* _Work required_
Every line containing the word "opacity" must be pulled from the records.
# # # # # # #
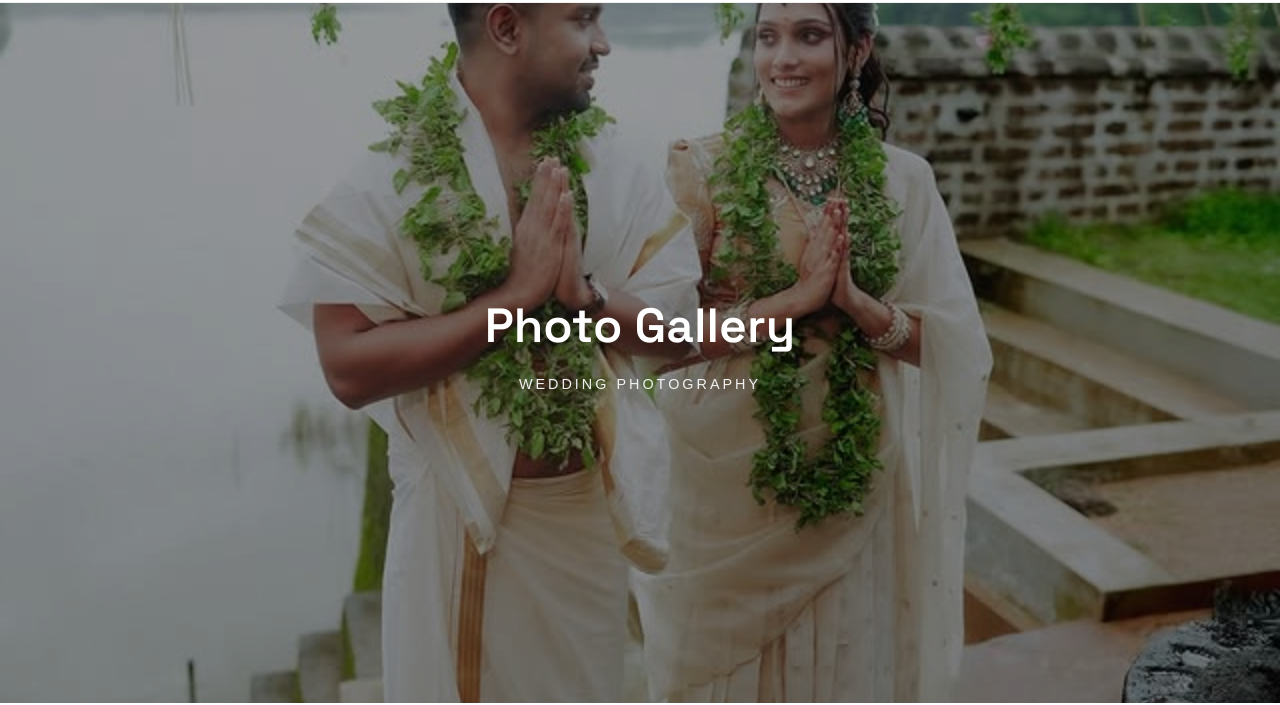
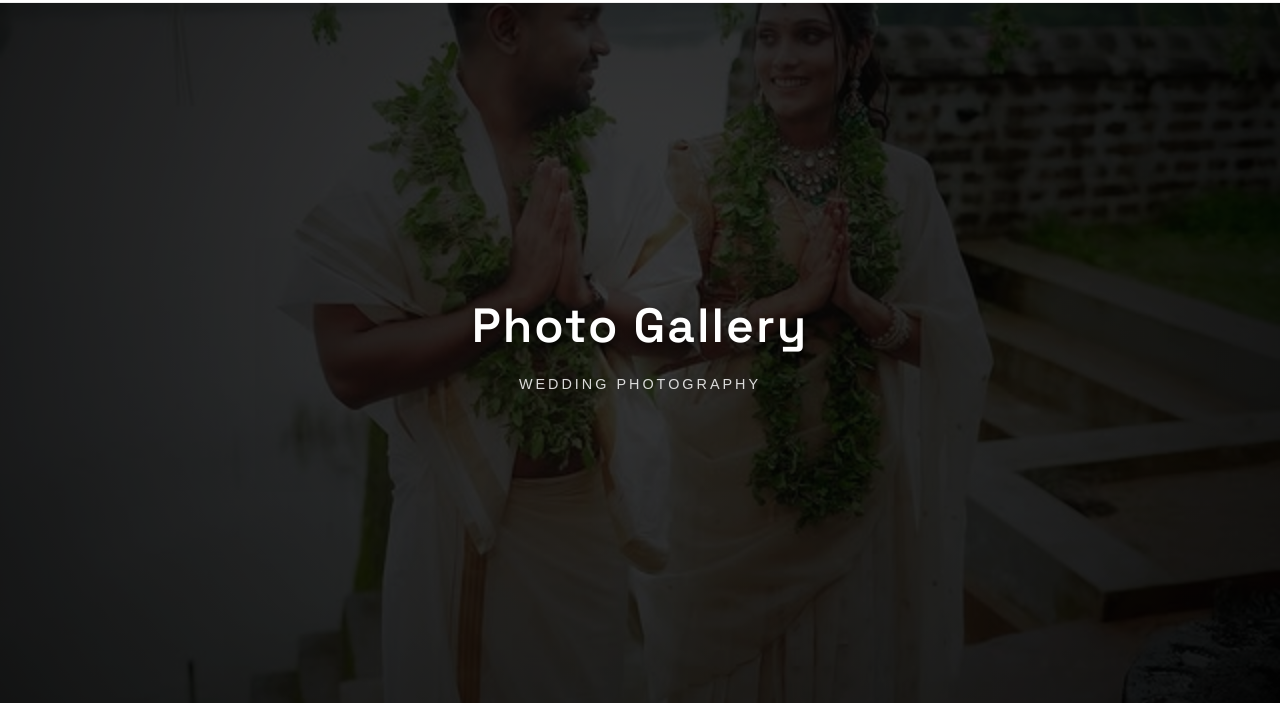
Before and after one commit to vishwadev10/demo-kalyana-kampany, a plain HTML site: page gallery.html in a window 1280 px wide. Shown: the part 97-802 px from the top of the page. Drawn offline with nearby package versions, Linux system fonts and the light colour scheme.

Commit message:
Initial commit

```diff
--- a/style.css
+++ b/style.css
@@ -638,6 +638,67 @@ h1 , h2 , h3 {
  transition: background-image 1s ease-in-out, opacity 0.8s ease-in-out;
   z-index: 1;
 }
+.gallery-hero {
+  position: relative;
+  height: 100vh;
+  background: linear-gradient(rgba(10, 10, 10, 0.5), rgba(10, 10, 10, 0.5)),
+              url('assets/images/sample1.jpg') no-repeat center center/cover;
+  display: flex;
+  align-items: center;
+  justify-content: center;
+  text-align: center;
+  color: #fff;
+  padding-top: 80px; /* to push below navbar */
+  overflow: hidden;
+}
+
+.gallery-hero::before {
+  content: '';
+  position: absolute;
+  top: 0; left: 0;
+  width: 100%;
+  height: 100%;
+  background: radial-gradient(circle at center, rgba(0,0,0,0.2), rgba(0,0,0,0.7));
+  z-index: 1;
+}
+
+.gallery-overlay {
+  position: relative;
+  z-index: 2;
+  padding: 60px 20px;
+  animation: fadeSlideUp 1s ease-in-out both;
+}
+
+.gallery-overlay h1 {
+  font-size: 4rem;
+  font-family: 'Playfair Display', serif;
+  font-weight: 800;
+  letter-spacing: 2px;
+  margin-bottom: 15px;
+  color: #ffffff;
+  text-shadow: 0 3px 10px rgba(0,0,0,0.5);
+}
+
+.sub-caption {
+  font-size: 1rem;
+  font-family: 'Poppins', sans-serif;
+  text-transform: uppercase;
+  letter-spacing: 4px;
+  color: #e0e0e0;
+  opacity: 0.9;
+}
+
+/* Animation */
+@keyframes fadeSlideUp {
+  from {
+    opacity: 0;
+    transform: translateY(30px);
+  }
+  to {
+    opacity: 1;
+    transform: translateY(0);
+  }
+}
 
 
 .gallery-overlay {
```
# # # # # # #
* _Solution to this problem_
  transition: background-image 1s ease-in-out, opacity 0.8s ease-in-out;
+  opacity: 0.9;
+    opacity: 0;
+    opacity: 1;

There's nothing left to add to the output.